* **ABOUT THIS TASK**
Repeat the listing exactly. Any picture in it should be left out of the copy.

* **DATA TO USE**
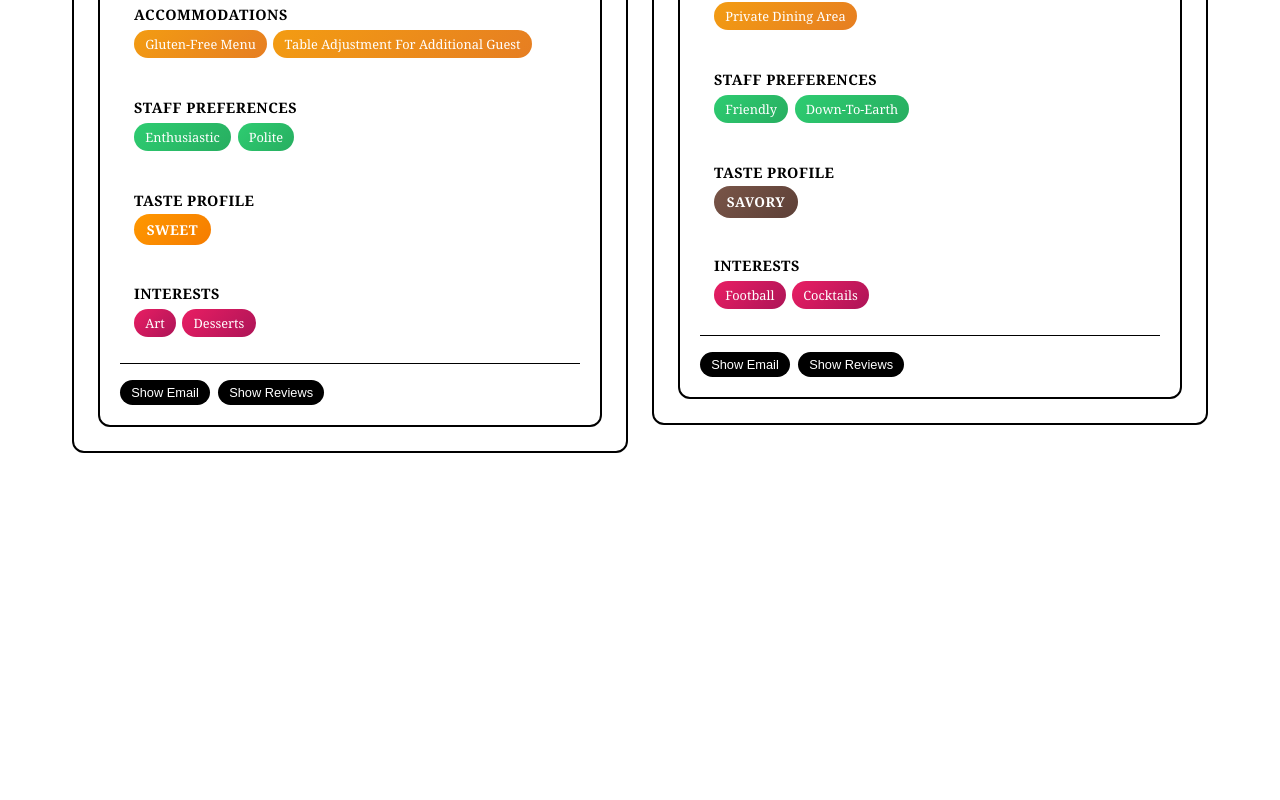
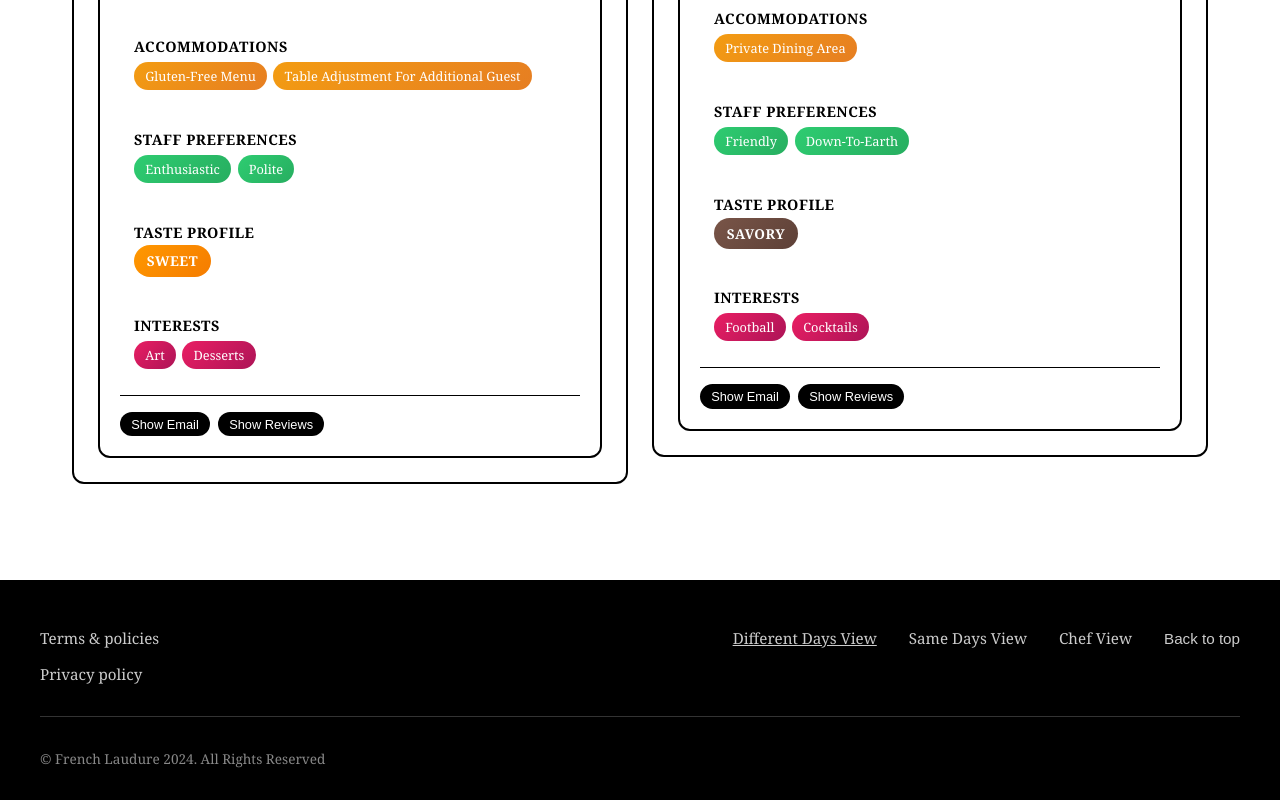
Before and after one commit to sagarvarma1/dining, a React (Create React App) app: page / in a window 1280 px wide. Shown: the part 732-1532 px from the top of the page. Before the commit the page ends 1217 px from the top, so only its background shows below. Built offline with nearby package versions, Linux system fonts and the light colour scheme.

Commit message:
added footer

```diff
--- a/src/App.css
+++ b/src/App.css
@@ -933,3 +933,92 @@ body {
     padding: 0.6rem 0.8rem;
   }
 }
+
+/* Footer Styles */
+.footer {
+  background: #000;
+  color: white;
+  padding: 3rem 2rem 2rem 2rem;
+  margin-top: 4rem;
+}
+
+.footer-content {
+  max-width: 1200px;
+  margin: 0 auto;
+  display: flex;
+  justify-content: space-between;
+  align-items: flex-start;
+  flex-wrap: wrap;
+  gap: 2rem;
+}
+
+.footer-left {
+  display: flex;
+  flex-direction: column;
+  gap: 1rem;
+}
+
+.footer-right {
+  display: flex;
+  gap: 2rem;
+  flex-wrap: wrap;
+  align-items: center;
+}
+
+.footer-link {
+  color: #ccc;
+  text-decoration: none;
+  font-size: 0.95rem;
+  transition: color 0.3s ease;
+}
+
+.footer-link:hover {
+  color: white;
+}
+
+.back-to-top {
+  background: none;
+  border: none;
+  color: #ccc;
+  font-size: 0.95rem;
+  cursor: pointer;
+  transition: color 0.3s ease;
+}
+
+.back-to-top:hover {
+  color: white;
+}
+
+.footer-bottom {
+  max-width: 1200px;
+  margin: 2rem auto 0 auto;
+  padding-top: 2rem;
+  border-top: 1px solid #333;
+  text-align: left;
+}
+
+.footer-bottom p {
+  color: #888;
+  font-size: 0.85rem;
+  margin: 0;
+}
+
+/* Responsive footer */
+@media (max-width: 768px) {
+  .footer {
+    padding: 2rem 1rem 1.5rem 1rem;
+  }
+
+  .footer-content {
+    flex-direction: column;
+    gap: 1.5rem;
+  }
+
+  .footer-right {
+    gap: 1.5rem;
+  }
+
+  .footer-bottom {
+    text-align: center;
+  }
+}
--- a/src/App.js
+++ b/src/App.js
@@ -242,13 +242,15 @@ function App() {
   };
 
   const renderInsightBadge = (value, className, justification = null) => {
-    if (!value) return null;
+    if (!value && value !== false) return null;
+
+    const displayText = typeof value === 'boolean' ? (value ? 'New Customer' : 'Returning Customer') : value;
 
     if (justification) {
       return (
         <div className="tooltip-container">
           <span className={`insight-badge ${className} has-tooltip`}>
-            {typeof value === 'boolean' ? (value ? 'New Customer' : 'Returning Customer') : value}
+            {displayText}
           </span>
           <div className="tooltip">
             {justification}
@@ -259,9 +261,16 @@ function App() {
 
     return (
       <span className={`insight-badge ${className}`}>
-        {typeof value === 'boolean' ? (value ? 'New Customer' : 'Returning Customer') : value}
+        {displayText}
       </span>
     );
+  };
+
+  const scrollToTop = () => {
+    window.scrollTo({
+      top: 0,
+      behavior: 'smooth'
+    });
   };
 
   if (showCalendar) {
@@ -453,6 +462,26 @@ function App() {
           )}
         </div>
       </main>
+
+      <footer className="footer">
+        <div className="footer-content">
+          <div className="footer-left">
+            <a href="#" className="footer-link">Terms & policies</a>
+            <a href="#" className="footer-link">Privacy policy</a>
+          </div>
+          <div className="footer-right">
+            <span className="footer-link active-view" style={{textDecoration: 'underline'}}>Different Days View</span>
+            <a href="#" className="footer-link">Same Days View</a>
+            <a href="#" className="footer-link">Chef View</a>
+            <button onClick={scrollToTop} className="back-to-top">
+              Back to top
+            </button>
+          </div>
+        </div>
+        <div className="footer-bottom">
+          <p>© French Laudure 2024. All Rights Reserved</p>
+        </div>
+      </footer>
     </div>
   );
 }
```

* **WRITTEN SOLUTION**
Before and after one commit to sagarvarma1/dining, a React (Create React App) app: page / in a window 1280 px wide. Shown: the part 732-1532 px from the top of the page. Before the commit the page ends 1217 px from the top, so only its background shows below. Built offline with nearby package versions, Linux system fonts and the light colour scheme.

Commit message:
added footer

```diff
--- a/src/App.css
+++ b/src/App.css
@@ -933,3 +933,92 @@ body {
     padding: 0.6rem 0.8rem;
   }
 }
+
+/* Footer Styles */
+.footer {
+  background: #000;
+  color: white;
+  padding: 3rem 2rem 2rem 2rem;
+  margin-top: 4rem;
+}
+
+.footer-content {
+  max-width: 1200px;
+  margin: 0 auto;
+  display: flex;
+  justify-content: space-between;
+  align-items: flex-start;
+  flex-wrap: wrap;
+  gap: 2rem;
+}
+
+.footer-left {
+  display: flex;
+  flex-direction: column;
+  gap: 1rem;
+}
+
+.footer-right {
+  display: flex;
+  gap: 2rem;
+  flex-wrap: wrap;
+  align-items: center;
+}
+
+.footer-link {
+  color: #ccc;
+  text-decoration: none;
+  font-size: 0.95rem;
+  transition: color 0.3s ease;
+}
+
+.footer-link:hover {
+  color: white;
+}
+
+.back-to-top {
+  background: none;
+  border: none;
+  color: #ccc;
+  font-size: 0.95rem;
+  cursor: pointer;
+  transition: color 0.3s ease;
+}
+
+.back-to-top:hover {
+  color: white;
+}
+
+.footer-bottom {
+  max-width: 1200px;
+  margin: 2rem auto 0 auto;
+  padding-top: 2rem;
+  border-top: 1px solid #333;
+  text-align: left;
+}
+
+.footer-bottom p {
+  color: #888;
+  font-size: 0.85rem;
+  margin: 0;
+}
+
+/* Responsive footer */
+@media (max-width: 768px) {
+  .footer {
+    padding: 2rem 1rem 1.5rem 1rem;
+  }
+
+  .footer-content {
+    flex-direction: column;
+    gap: 1.5rem;
+  }
+
+  .footer-right {
+    gap: 1.5rem;
+  }
+
+  .footer-bottom {
+    text-align: center;
+  }
+}
--- a/src/App.js
+++ b/src/App.js
@@ -242,13 +242,15 @@ function App() {
   };
 
   const renderInsightBadge = (value, className, justification = null) => {
-    if (!value) return null;
+    if (!value && value !== false) return null;
+
+    const displayText = typeof value === 'boolean' ? (value ? 'New Customer' : 'Returning Customer') : value;
 
     if (justification) {
       return (
         <div className="tooltip-container">
           <span className={`insight-badge ${className} has-tooltip`}>
-            {typeof value === 'boolean' ? (value ? 'New Customer' : 'Returning Customer') : value}
+            {displayText}
           </span>
           <div className="tooltip">
             {justification}
@@ -259,9 +261,16 @@ function App() {
 
     return (
       <span className={`insight-badge ${className}`}>
-        {typeof value === 'boolean' ? (value ? 'New Customer' : 'Returning Customer') : value}
+        {displayText}
       </span>
     );
+  };
+
+  const scrollToTop = () => {
+    window.scrollTo({
+      top: 0,
+      behavior: 'smooth'
+    });
   };
 
   if (showCalendar) {
@@ -453,6 +462,26 @@ function App() {
           )}
         </div>
       </main>
+
+      <footer className="footer">
+        <div className="footer-content">
+          <div className="footer-left">
+            <a href="#" className="footer-link">Terms & policies</a>
+            <a href="#" className="footer-link">Privacy policy</a>
+          </div>
+          <div className="footer-right">
+            <span className="footer-link active-view" style={{textDecoration: 'underline'}}>Different Days View</span>
+            <a href="#" className="footer-link">Same Days View</a>
+            <a href="#" className="footer-link">Chef View</a>
+            <button onClick={scrollToTop} className="back-to-top">
+              Back to top
+            </button>
+          </div>
+        </div>
+        <div className="footer-bottom">
+          <p>© French Laudure 2024. All Rights Reserved</p>
+        </div>
+      </footer>
     </div>
   );
 }
```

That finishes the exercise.